Jules Odendahl-James (Dramaturg) is an artist/scholar who has been making theater in the Triangle for two decades. Recent credits include The Moors by Jen Silverman, Vinegar Tom by Caryl Churchill at Duke University (director); Life Sucks by Aaron Posner at Manbites Dog, Rollover by Laura Moore, a new play in development at UNC-Chapel Hill (dramaturg). She was an Associate Artistic Director at Manbites Dog from 2014-2018; is a member of the new venture Bulldog Theatre Ensemble; an Associate Member of SDC, and a member of the Literary Managers and Dramaturgs of the Americas (LMDA).
Kathryn Hunter Williams (Marvel Cooke) is Teaching Associate Professor in the Department of Dramatic Art and Associate Director for Hidden Voices. As Associate Director of Hidden Voices, Kathryn co-created performances with undocumented immigrant youth, families escaping violence, military spouses, survivors of sexual assault, African-American communities facing gentrification, refugees, and the currently incarcerated. Kathryn also serves as Company Artistic Associate for PlayMakers Rep. Directing credits include: Count; To Buy the Sun; the Challenge of Pauli Murray, Orange Light, Radio Golf, Jitney, Nina Simone: What More Can I Say? A longstanding member of PlayMakers Repertory Company, she recently performed the role of Mrs. Dickson in Intimate Apparel. PRC plays includeSkeleton Crew, Dot, Intimate Apparel, The Crucible, Trouble in Mind, Vanya and Sonia and Masha and Spike, and A Raisin in the Sun. She has also worked with Living Stage, The Negro Ensemble Company, and New Dramatists.
Ash Heffernan (Stage Directions) is a Dramatic Arts and Communications (Performance Studies) student at the University of North Carolina at Chapel Hill. She is a producer for Kenan Theatre Company (KTC), the resident undergraduate departmental theatre group. She is currently co-producing the ongoing, monthly Reading Series and the upcoming spring production of Mr. Burns. She most recently appeared as Mary in The Language Archive with KTC and as Ophelia in Oak Park Festival Theatre’s Intern Shakespeare Showcase, where she also assistant directed two of their summer productions.

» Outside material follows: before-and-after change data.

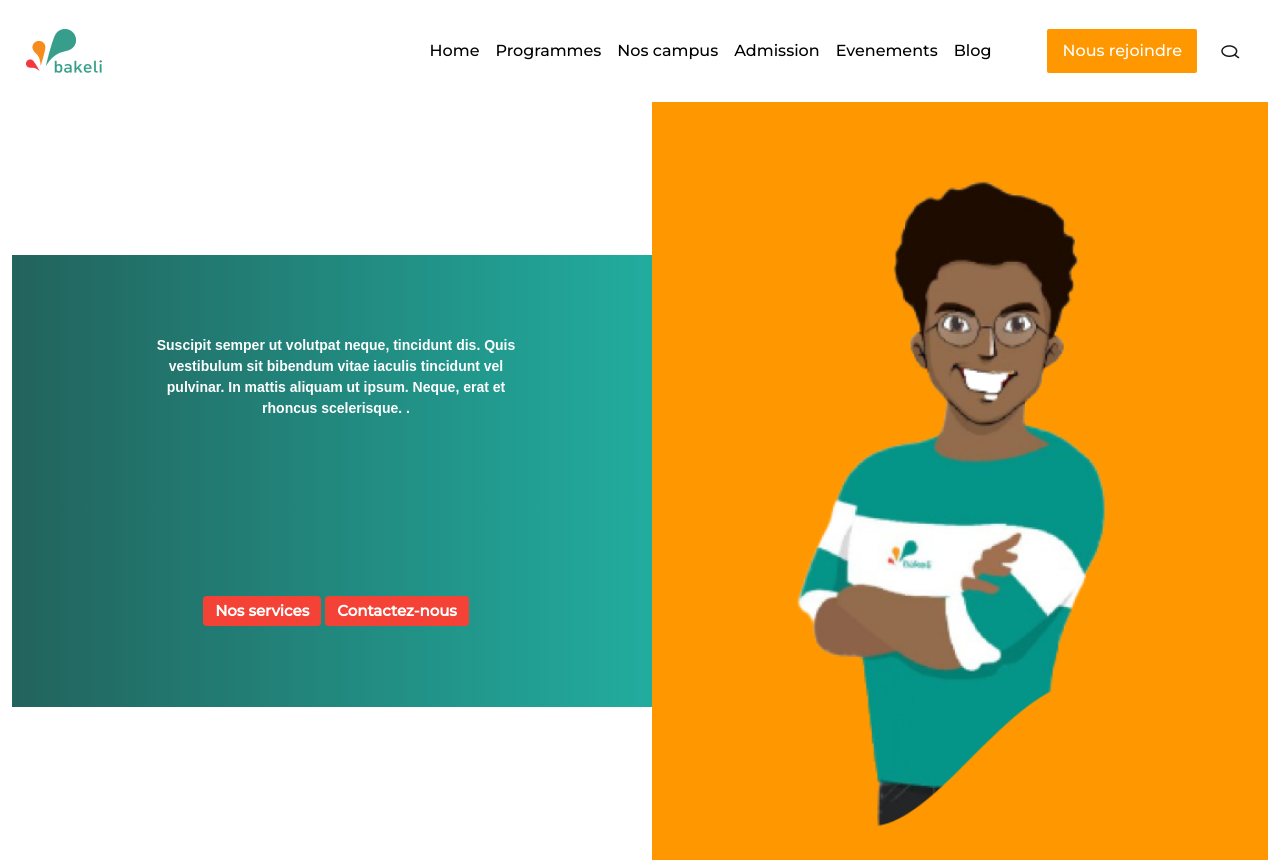
Repository: wadelfadill/tache_6_validation_prototype_bootstrap
Page: index.html
An editor plug-in stored every save of this project. The page is shown before and after the next save, followed by the edit.
The browser window is 1280 px wide. The pictures show the whole page.
Some web libraries are served in a nearby version.

Above is the page before, as saved 2023-04-24 12:09:07.

After the next save:
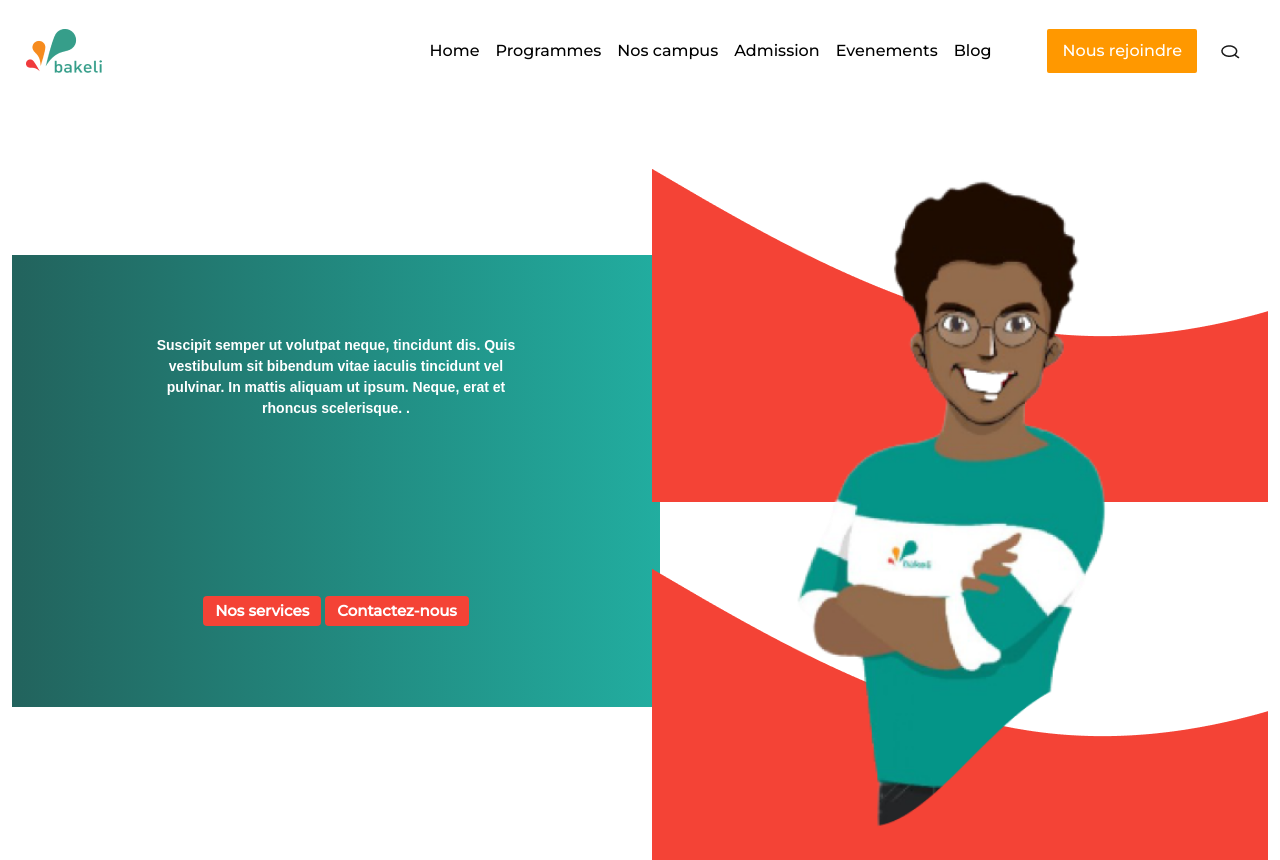
Saved 7 min 5 s later.
--- a/style.css
+++ b/style.css
@@ -84,5 +84,5 @@
     line-height: 18px;
 }
 .profile{
-    background: var(--bg-orange);
+    background-image: url("image/Vector.png");
 }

I'm a playwright, dramaturg, and teaching artist. It is here where you'll find my queries and musings on life, theater and the world. My posts advocate for diversity, inclusion, and equity in the American Theatre and updates on my own work. Please enjoy!